• Work instruction: Except for images, print the whole listing verbatim.

• Supplied records:

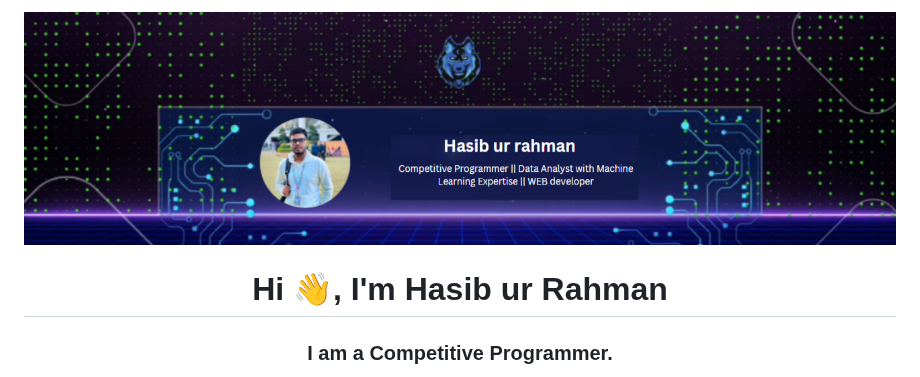
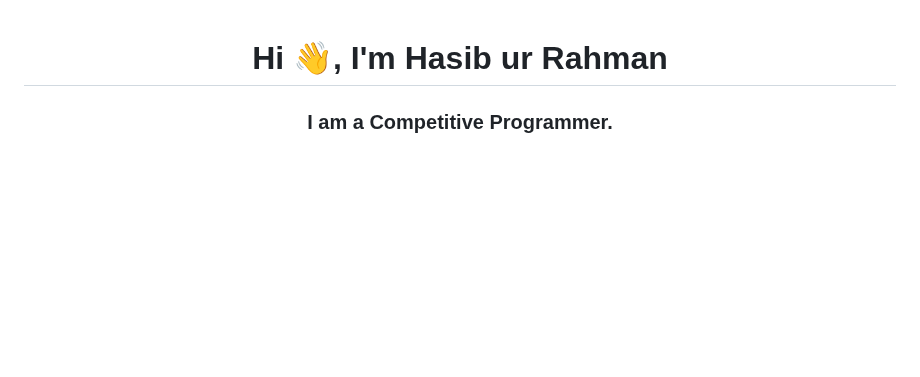
Before and after one commit to hasibur-rhman/hasibur-rhman, a Markdown page: README.md, the part around the change. GitHub-like rendering; blank space fills up the shorter version.

```diff
--- a/README.md
+++ b/README.md
@@ -1,4 +1,4 @@
-![logo](https://github.com/hasibur-rhman/hasibur-rhman/blob/main/Hasib-ur-rahman-1158-%C3%97-313px.png)
+
 <h1 align="center">Hi 👋, I'm Hasib ur Rahman</h1>
 <h3 align="center">I am a Competitive Programmer.
 
```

• Written answer:
Before and after one commit to hasibur-rhman/hasibur-rhman, a Markdown page: README.md, the part around the change. GitHub-like rendering; blank space fills up the shorter version.

```diff
--- a/README.md
+++ b/README.md
@@ -1,4 +1,4 @@
-![logo](https://github.com/hasibur-rhman/hasibur-rhman/blob/main/Hasib-ur-rahman-1158-%C3%97-313px.png)
+
 <h1 align="center">Hi 👋, I'm Hasib ur Rahman</h1>
 <h3 align="center">I am a Competitive Programmer.
 
```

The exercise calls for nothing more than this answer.